One of the most important aspects of managing any business is having a good understanding of customer expectations.
Business customers are defined into two categories – internal and external.
External customers are those who purchase products or services while internal customers are employees of the organization.
Some consider employees to be the most important customer of the organization because they ARE the organization since they are the ones who take care of the customers.
Secondly, internal customers are employees who serve other employees.
For example, the receptionist may depend on IT support for their computer and phone system.
If their needs are not met, the receptionist may not be able to take care of customers calling in.
When employees resign from their position, it is important to talk to them and try to find out why they are leaving the organization.
Sometimes it is good news when a problem employee quits but when a key employee accepts a position at another organization, it can be expensive to replace them.
There is a lot of data to suggest that employees leave supervisors, not organizations.
If this is the case, it is important to identify possible issues or developmental opportunities that can be incorporated into manager training programs.
The goal of an exit interview is to find out what drove the employee’s decision to leave.
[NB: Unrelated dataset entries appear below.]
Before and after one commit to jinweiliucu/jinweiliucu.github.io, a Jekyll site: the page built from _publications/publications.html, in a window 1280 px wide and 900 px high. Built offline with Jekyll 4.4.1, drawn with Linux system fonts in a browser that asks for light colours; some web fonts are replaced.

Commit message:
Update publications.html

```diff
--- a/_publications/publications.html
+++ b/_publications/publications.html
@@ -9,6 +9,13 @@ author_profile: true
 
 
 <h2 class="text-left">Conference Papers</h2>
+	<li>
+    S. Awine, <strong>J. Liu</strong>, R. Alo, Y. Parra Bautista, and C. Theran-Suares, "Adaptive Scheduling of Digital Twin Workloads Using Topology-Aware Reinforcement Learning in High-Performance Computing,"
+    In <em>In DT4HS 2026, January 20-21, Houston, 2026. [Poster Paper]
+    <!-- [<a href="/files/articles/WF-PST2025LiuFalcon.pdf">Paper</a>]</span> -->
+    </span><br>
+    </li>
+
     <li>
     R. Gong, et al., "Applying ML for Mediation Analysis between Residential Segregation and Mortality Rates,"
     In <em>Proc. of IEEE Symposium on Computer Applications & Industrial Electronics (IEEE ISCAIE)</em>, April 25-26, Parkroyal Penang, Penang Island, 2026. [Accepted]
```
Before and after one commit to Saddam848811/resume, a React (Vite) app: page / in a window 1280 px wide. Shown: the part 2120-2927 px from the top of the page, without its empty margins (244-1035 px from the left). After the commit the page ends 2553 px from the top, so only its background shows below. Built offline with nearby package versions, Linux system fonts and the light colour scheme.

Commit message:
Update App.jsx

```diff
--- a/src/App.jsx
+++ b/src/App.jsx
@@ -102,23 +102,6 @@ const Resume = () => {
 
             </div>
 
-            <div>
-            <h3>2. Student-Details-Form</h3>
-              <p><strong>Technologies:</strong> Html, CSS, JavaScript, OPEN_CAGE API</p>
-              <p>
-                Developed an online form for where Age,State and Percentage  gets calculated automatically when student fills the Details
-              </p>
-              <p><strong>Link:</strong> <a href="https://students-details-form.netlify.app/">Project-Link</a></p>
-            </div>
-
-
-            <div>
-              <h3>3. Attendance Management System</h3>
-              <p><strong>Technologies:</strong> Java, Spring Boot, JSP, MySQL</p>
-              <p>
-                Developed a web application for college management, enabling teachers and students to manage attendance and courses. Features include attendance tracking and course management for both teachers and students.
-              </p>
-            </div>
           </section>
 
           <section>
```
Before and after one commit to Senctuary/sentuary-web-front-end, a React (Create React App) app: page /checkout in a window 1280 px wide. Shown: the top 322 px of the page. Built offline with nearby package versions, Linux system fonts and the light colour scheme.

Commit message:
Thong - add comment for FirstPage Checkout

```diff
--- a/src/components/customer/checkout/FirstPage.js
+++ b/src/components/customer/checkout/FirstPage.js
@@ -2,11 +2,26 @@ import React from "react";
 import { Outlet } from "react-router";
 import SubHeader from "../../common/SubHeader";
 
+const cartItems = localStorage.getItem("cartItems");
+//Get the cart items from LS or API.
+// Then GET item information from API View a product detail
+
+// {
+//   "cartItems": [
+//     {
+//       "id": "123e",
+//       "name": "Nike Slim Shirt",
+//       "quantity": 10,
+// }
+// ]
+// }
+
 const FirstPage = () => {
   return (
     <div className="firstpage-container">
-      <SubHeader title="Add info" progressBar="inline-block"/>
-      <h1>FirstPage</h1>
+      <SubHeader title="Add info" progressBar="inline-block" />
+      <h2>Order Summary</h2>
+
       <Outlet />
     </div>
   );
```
- Are there compensation or benefits issues?
- Maybe the organization has not kept up with changing trends.
- Are there unresolved employee conflicts that need to be addressed?
- Are there employee problem-solving development opportunities that need to take place?
- Does the reporting supervisor have the right management skills?
- Does the employee have the necessary skills to do the job?
- Was the employee challenged enough?
The exit interview should be part of an employee termination checklist that ensures key information is shared and discussed when an employee leaves an organization.
The interview should be conducted similar to interviewing a job candidate in that the goal is to help the employee feel comfortable and engaged in a conversation.
You want to get them to talk.
The more relaxed they are the more likely they will be to open up and share their perspective.
This can be very valuable information that can be developed into an improvement plan and incorporated into departmental goals.
10 Sample Exit Interview Questions
- Tell me how you came to work for ABC Organization?
2. How long have you been with ABC Organization?
3. Tell me some things you think we can do to improve our products or services for our customers?
4. What are some things we can do to better support our employees?
5. Tell me your thoughts on how the organization is managed.
6. Are there things we can do to improve how we manage employees.
7. If there were one thing we could change to keep you here what would that be?
8. Can you share with me why you chose the organization you are going to?
9. What things are they offering that helped you make your decision?
10. Is there anyone on staff who you think might have the skill set to do your job?
There are times when it is a good thing for a problem employee to leave on their own. This can result in a sigh of relief for all involved.
However, when key members of your team jump ship to another organization, it may be time to evaluate management and employee practices that impact the employee experience.
The exit interview is one way to learn how employees perceive the workplace and identify ways to make it better for the employees who remain!